    Chronicles of nature calendar, a long-term and large-scale multitaxon database on phenology

    Get PDF

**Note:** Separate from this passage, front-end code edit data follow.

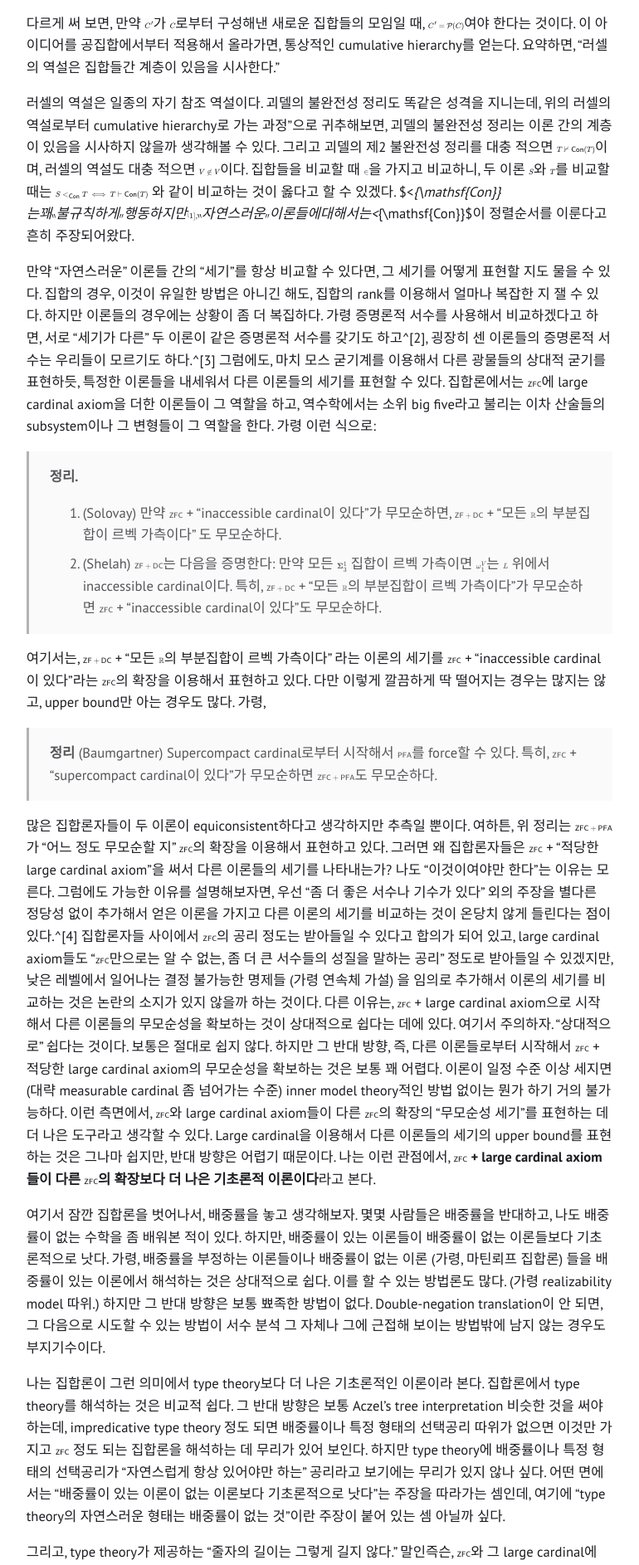
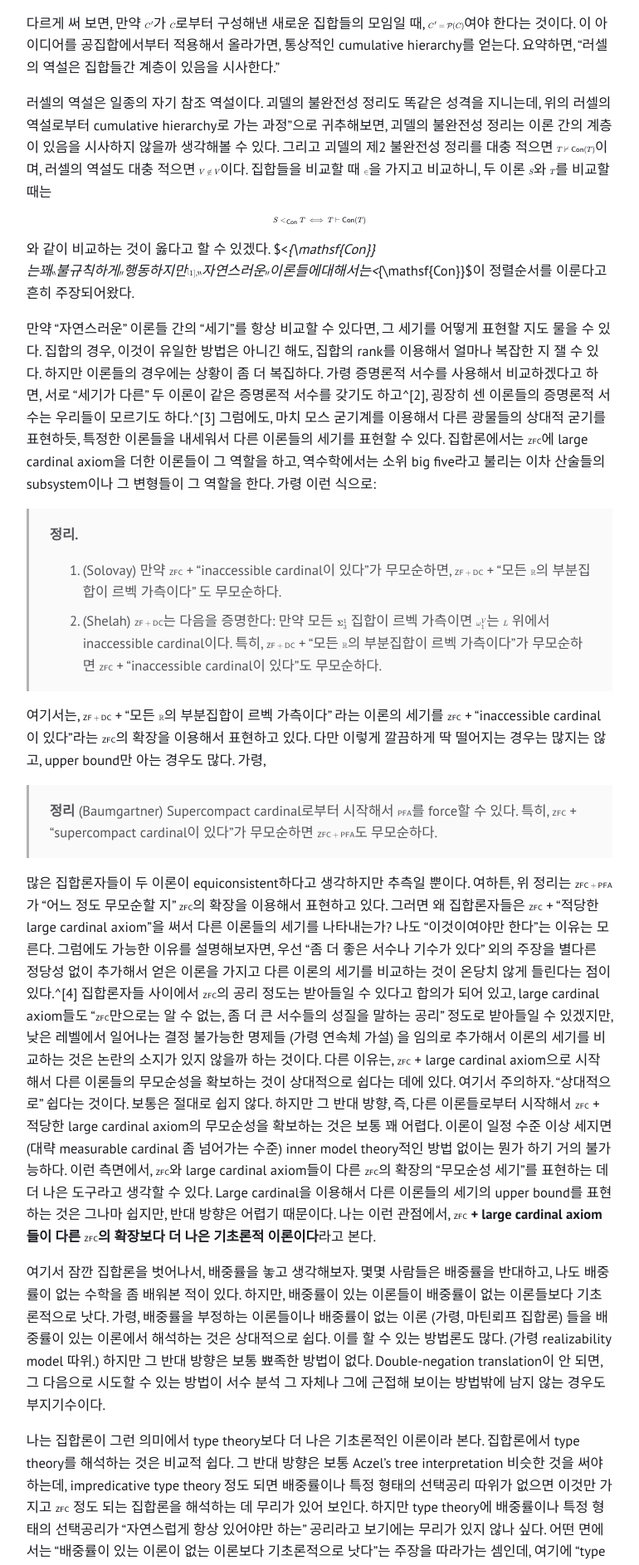
Before and after one commit to hanuljeon95/hanuljeon95.github.io, a Jekyll site: the page built from _posts/2025-10-11-Is-set-theory-better-foundational-theory.markdown, in a window 1280 px wide. Shown: the part 1016-2902 px from the top of the page at 83% size, without its empty margins (255-1025 px from the left). Built offline with Jekyll 4.4.1, drawn with Linux system fonts in a browser that asks for light colours; comment, search, counter and statistics services are not loaded.

```diff
--- a/_posts/2025-10-11-Is-set-theory-better-foundational-theory.markdown
+++ b/_posts/2025-10-11-Is-set-theory-better-foundational-theory.markdown
@@ -21,7 +21,9 @@ published: true
 다르게 써 보면, 만약 $C'$가 $C$로부터 구성해낸 새로운 집합들의 모임일 때, $C' = \mathcal{P}(C)$여야 한다는 것이다. 이 아이디어를 공집합에서부터 적용해서 올라가면, 통상적인 cumulative hierarchy를 얻는다. 요약하면, "러셀의 역설은 집합들간 계층이 있음을 시사한다."
 
 러셀의 역설은 일종의 자기 참조 역설이다. 괴델의 불완전성 정리도 똑같은 성격을 지니는데, 위의 러셀의 역설로부터 cumulative hierarchy로 가는 과정"으로 귀추해보면, 괴델의 불완전성 정리는 이론 간의 계층이 있음을 시사하지 않을까 생각해볼 수 있다. 그리고 괴델의 제2 불완전성 정리를 대충 적으면 $T \nvdash \mathsf{Con}(T)$이며, 러셀의 역설도 대충 적으면 $V\notin V$이다. 집합들을 비교할 때 $\in$을 가지고 비교하니, 두 이론 $S$와 $T$를 비교할 때는
-$$ S <_{\mathsf{Con}} T \iff T\vdash \mathsf{Con}(T) $$
+
+\\[ S <_{\mathsf{Con}} T \iff T\vdash \mathsf{Con}(T) \\]
+
 와 같이 비교하는 것이 옳다고 할 수 있겠다.
 $<_{\mathsf{Con}}$는 꽤 "불규칙하게" 행동하지만^[1], "자연스러운" 이론들에 대해서는 $<_{\mathsf{Con}}$이 정렬순서를 이룬다고 흔히 주장되어왔다.
 
```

    We present an extensive, large-scale, long-term and multitaxon database on phenological and climatic variation, involving 506,186 observation dates acquired in 471 localities in Russian Federation, Ukraine, Uzbekistan, Belarus and Kyrgyzstan. The data cover the period 1890-2018, with 96% of the data being from 1960 onwards. The database is rich in plants, birds and climatic events, but also includes insects, amphibians, reptiles and fungi. The database includes multiple events per species, such as the onset days of leaf unfolding and leaf fall for plants, and the days for first spring and last autumn occurrences for birds. The data were acquired using standardized methods by permanent staff of national parks and nature reserves (87% of the data) and members of a phenological observation network (13% of the data). The database is valuable for exploring how species respond in their phenology to climate change. Large-scale analyses of spatial variation in phenological response can help to better predict the consequences of species and community responses to climate change.Peer reviewe
    • ‚Ķ
    corecore